- _What you need to do_
Give back all the data exactly as it was written.

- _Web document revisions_
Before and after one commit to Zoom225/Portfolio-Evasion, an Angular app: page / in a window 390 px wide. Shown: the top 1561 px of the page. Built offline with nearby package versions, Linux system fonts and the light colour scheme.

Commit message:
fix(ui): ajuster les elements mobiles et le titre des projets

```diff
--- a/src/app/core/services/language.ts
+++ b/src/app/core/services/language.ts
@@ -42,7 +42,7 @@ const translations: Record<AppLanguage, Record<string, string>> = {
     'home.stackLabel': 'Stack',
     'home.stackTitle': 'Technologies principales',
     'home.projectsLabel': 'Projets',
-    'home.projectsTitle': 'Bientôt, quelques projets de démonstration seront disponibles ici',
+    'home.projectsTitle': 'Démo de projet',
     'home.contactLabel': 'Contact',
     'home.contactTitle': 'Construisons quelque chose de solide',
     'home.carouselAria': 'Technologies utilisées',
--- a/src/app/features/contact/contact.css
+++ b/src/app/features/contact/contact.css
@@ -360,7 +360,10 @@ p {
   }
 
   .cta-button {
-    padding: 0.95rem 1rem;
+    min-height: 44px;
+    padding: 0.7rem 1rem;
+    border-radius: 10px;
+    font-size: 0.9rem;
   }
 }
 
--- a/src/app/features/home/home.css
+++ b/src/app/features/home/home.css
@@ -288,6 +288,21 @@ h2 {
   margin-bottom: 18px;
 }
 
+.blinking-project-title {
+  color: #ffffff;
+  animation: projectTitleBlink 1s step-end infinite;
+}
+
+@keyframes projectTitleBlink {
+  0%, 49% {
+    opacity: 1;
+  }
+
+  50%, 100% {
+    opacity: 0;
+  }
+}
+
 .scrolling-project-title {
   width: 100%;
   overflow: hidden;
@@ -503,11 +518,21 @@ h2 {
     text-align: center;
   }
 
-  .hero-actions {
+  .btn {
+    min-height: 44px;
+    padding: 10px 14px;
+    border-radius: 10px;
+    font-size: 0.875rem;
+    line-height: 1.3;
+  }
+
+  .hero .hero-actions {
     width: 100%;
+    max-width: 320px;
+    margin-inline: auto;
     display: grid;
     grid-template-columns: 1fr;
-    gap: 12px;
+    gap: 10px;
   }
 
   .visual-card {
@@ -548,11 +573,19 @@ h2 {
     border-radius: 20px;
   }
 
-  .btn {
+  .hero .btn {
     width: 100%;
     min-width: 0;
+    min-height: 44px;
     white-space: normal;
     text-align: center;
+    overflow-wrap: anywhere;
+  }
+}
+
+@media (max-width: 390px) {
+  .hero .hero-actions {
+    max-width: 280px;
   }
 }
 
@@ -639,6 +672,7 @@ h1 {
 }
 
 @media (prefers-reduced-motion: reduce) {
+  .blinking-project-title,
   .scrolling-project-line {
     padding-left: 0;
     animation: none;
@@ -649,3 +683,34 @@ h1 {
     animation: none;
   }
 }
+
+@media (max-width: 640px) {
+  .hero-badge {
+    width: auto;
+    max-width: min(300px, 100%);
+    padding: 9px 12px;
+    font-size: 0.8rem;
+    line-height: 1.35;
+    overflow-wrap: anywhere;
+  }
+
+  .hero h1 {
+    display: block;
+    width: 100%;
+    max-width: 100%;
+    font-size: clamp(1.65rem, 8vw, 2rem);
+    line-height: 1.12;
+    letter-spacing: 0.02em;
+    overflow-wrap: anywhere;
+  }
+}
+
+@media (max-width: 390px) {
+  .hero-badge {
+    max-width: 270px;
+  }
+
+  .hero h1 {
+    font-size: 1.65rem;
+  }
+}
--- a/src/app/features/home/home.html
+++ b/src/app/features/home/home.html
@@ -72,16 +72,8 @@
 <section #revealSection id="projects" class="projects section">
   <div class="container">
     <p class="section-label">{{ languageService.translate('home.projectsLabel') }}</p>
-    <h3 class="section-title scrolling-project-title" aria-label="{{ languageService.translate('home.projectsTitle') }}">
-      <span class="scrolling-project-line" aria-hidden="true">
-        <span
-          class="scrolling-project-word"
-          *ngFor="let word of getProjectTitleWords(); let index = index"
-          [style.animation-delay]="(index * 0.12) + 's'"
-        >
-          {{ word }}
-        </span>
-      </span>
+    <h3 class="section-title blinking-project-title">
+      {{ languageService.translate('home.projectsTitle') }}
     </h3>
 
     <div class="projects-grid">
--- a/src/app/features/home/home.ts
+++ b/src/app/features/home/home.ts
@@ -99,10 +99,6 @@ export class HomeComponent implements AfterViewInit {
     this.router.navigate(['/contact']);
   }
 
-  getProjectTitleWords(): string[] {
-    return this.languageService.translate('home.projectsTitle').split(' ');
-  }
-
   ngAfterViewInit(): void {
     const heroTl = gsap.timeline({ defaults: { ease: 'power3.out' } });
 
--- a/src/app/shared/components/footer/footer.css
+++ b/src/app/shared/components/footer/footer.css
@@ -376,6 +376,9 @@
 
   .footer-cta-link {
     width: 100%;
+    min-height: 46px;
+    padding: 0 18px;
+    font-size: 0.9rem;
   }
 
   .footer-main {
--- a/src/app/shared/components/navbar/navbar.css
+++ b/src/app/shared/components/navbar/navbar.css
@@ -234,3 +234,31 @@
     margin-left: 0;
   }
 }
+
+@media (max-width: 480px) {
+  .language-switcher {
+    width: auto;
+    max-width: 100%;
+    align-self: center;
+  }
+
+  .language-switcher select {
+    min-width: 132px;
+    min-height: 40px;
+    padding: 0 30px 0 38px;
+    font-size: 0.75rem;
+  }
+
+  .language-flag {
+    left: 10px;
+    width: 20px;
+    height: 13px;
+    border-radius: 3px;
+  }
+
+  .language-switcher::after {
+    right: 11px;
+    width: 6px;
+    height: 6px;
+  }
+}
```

- _Exercise result_
Before and after one commit to Zoom225/Portfolio-Evasion, an Angular app: page / in a window 390 px wide. Shown: the top 1561 px of the page. Built offline with nearby package versions, Linux system fonts and the light colour scheme.

Commit message:
fix(ui): ajuster les elements mobiles et le titre des projets

```diff
--- a/src/app/core/services/language.ts
+++ b/src/app/core/services/language.ts
@@ -42,7 +42,7 @@ const translations: Record<AppLanguage, Record<string, string>> = {
     'home.stackLabel': 'Stack',
     'home.stackTitle': 'Technologies principales',
     'home.projectsLabel': 'Projets',
-    'home.projectsTitle': 'Bientôt, quelques projets de démonstration seront disponibles ici',
+    'home.projectsTitle': 'Démo de projet',
     'home.contactLabel': 'Contact',
     'home.contactTitle': 'Construisons quelque chose de solide',
     'home.carouselAria': 'Technologies utilisées',
--- a/src/app/features/contact/contact.css
+++ b/src/app/features/contact/contact.css
@@ -360,7 +360,10 @@ p {
   }
 
   .cta-button {
-    padding: 0.95rem 1rem;
+    min-height: 44px;
+    padding: 0.7rem 1rem;
+    border-radius: 10px;
+    font-size: 0.9rem;
   }
 }
 
--- a/src/app/features/home/home.css
+++ b/src/app/features/home/home.css
@@ -288,6 +288,21 @@ h2 {
   margin-bottom: 18px;
 }
 
+.blinking-project-title {
+  color: #ffffff;
+  animation: projectTitleBlink 1s step-end infinite;
+}
+
+@keyframes projectTitleBlink {
+  0%, 49% {
+    opacity: 1;
+  }
+
+  50%, 100% {
+    opacity: 0;
+  }
+}
+
 .scrolling-project-title {
   width: 100%;
   overflow: hidden;
@@ -503,11 +518,21 @@ h2 {
     text-align: center;
   }
 
-  .hero-actions {
+  .btn {
+    min-height: 44px;
+    padding: 10px 14px;
+    border-radius: 10px;
+    font-size: 0.875rem;
+    line-height: 1.3;
+  }
+
+  .hero .hero-actions {
     width: 100%;
+    max-width: 320px;
+    margin-inline: auto;
     display: grid;
     grid-template-columns: 1fr;
-    gap: 12px;
+    gap: 10px;
   }
 
   .visual-card {
@@ -548,11 +573,19 @@ h2 {
     border-radius: 20px;
   }
 
-  .btn {
+  .hero .btn {
     width: 100%;
     min-width: 0;
+    min-height: 44px;
     white-space: normal;
     text-align: center;
+    overflow-wrap: anywhere;
+  }
+}
+
+@media (max-width: 390px) {
+  .hero .hero-actions {
+    max-width: 280px;
   }
 }
 
@@ -639,6 +672,7 @@ h1 {
 }
 
 @media (prefers-reduced-motion: reduce) {
+  .blinking-project-title,
   .scrolling-project-line {
     padding-left: 0;
     animation: none;
@@ -649,3 +683,34 @@ h1 {
     animation: none;
   }
 }
+
+@media (max-width: 640px) {
+  .hero-badge {
+    width: auto;
+    max-width: min(300px, 100%);
+    padding: 9px 12px;
+    font-size: 0.8rem;
+    line-height: 1.35;
+    overflow-wrap: anywhere;
+  }
+
+  .hero h1 {
+    display: block;
+    width: 100%;
+    max-width: 100%;
+    font-size: clamp(1.65rem, 8vw, 2rem);
+    line-height: 1.12;
+    letter-spacing: 0.02em;
+    overflow-wrap: anywhere;
+  }
+}
+
+@media (max-width: 390px) {
+  .hero-badge {
+    max-width: 270px;
+  }
+
+  .hero h1 {
+    font-size: 1.65rem;
+  }
+}
--- a/src/app/features/home/home.html
+++ b/src/app/features/home/home.html
@@ -72,16 +72,8 @@
 <section #revealSection id="projects" class="projects section">
   <div class="container">
     <p class="section-label">{{ languageService.translate('home.projectsLabel') }}</p>
-    <h3 class="section-title scrolling-project-title" aria-label="{{ languageService.translate('home.projectsTitle') }}">
-      <span class="scrolling-project-line" aria-hidden="true">
-        <span
-          class="scrolling-project-word"
-          *ngFor="let word of getProjectTitleWords(); let index = index"
-          [style.animation-delay]="(index * 0.12) + 's'"
-        >
-          {{ word }}
-        </span>
-      </span>
+    <h3 class="section-title blinking-project-title">
+      {{ languageService.translate('home.projectsTitle') }}
     </h3>
 
     <div class="projects-grid">
--- a/src/app/features/home/home.ts
+++ b/src/app/features/home/home.ts
@@ -99,10 +99,6 @@ export class HomeComponent implements AfterViewInit {
     this.router.navigate(['/contact']);
   }
 
-  getProjectTitleWords(): string[] {
-    return this.languageService.translate('home.projectsTitle').split(' ');
-  }
-
   ngAfterViewInit(): void {
     const heroTl = gsap.timeline({ defaults: { ease: 'power3.out' } });
 
--- a/src/app/shared/components/footer/footer.css
+++ b/src/app/shared/components/footer/footer.css
@@ -376,6 +376,9 @@
 
   .footer-cta-link {
     width: 100%;
+    min-height: 46px;
+    padding: 0 18px;
+    font-size: 0.9rem;
   }
 
   .footer-main {
--- a/src/app/shared/components/navbar/navbar.css
+++ b/src/app/shared/components/navbar/navbar.css
@@ -234,3 +234,31 @@
     margin-left: 0;
   }
 }
+
+@media (max-width: 480px) {
+  .language-switcher {
+    width: auto;
+    max-width: 100%;
+    align-self: center;
+  }
+
+  .language-switcher select {
+    min-width: 132px;
+    min-height: 40px;
+    padding: 0 30px 0 38px;
+    font-size: 0.75rem;
+  }
+
+  .language-flag {
+    left: 10px;
+    width: 20px;
+    height: 13px;
+    border-radius: 3px;
+  }
+
+  .language-switcher::after {
+    right: 11px;
+    width: 6px;
+    height: 6px;
+  }
+}
```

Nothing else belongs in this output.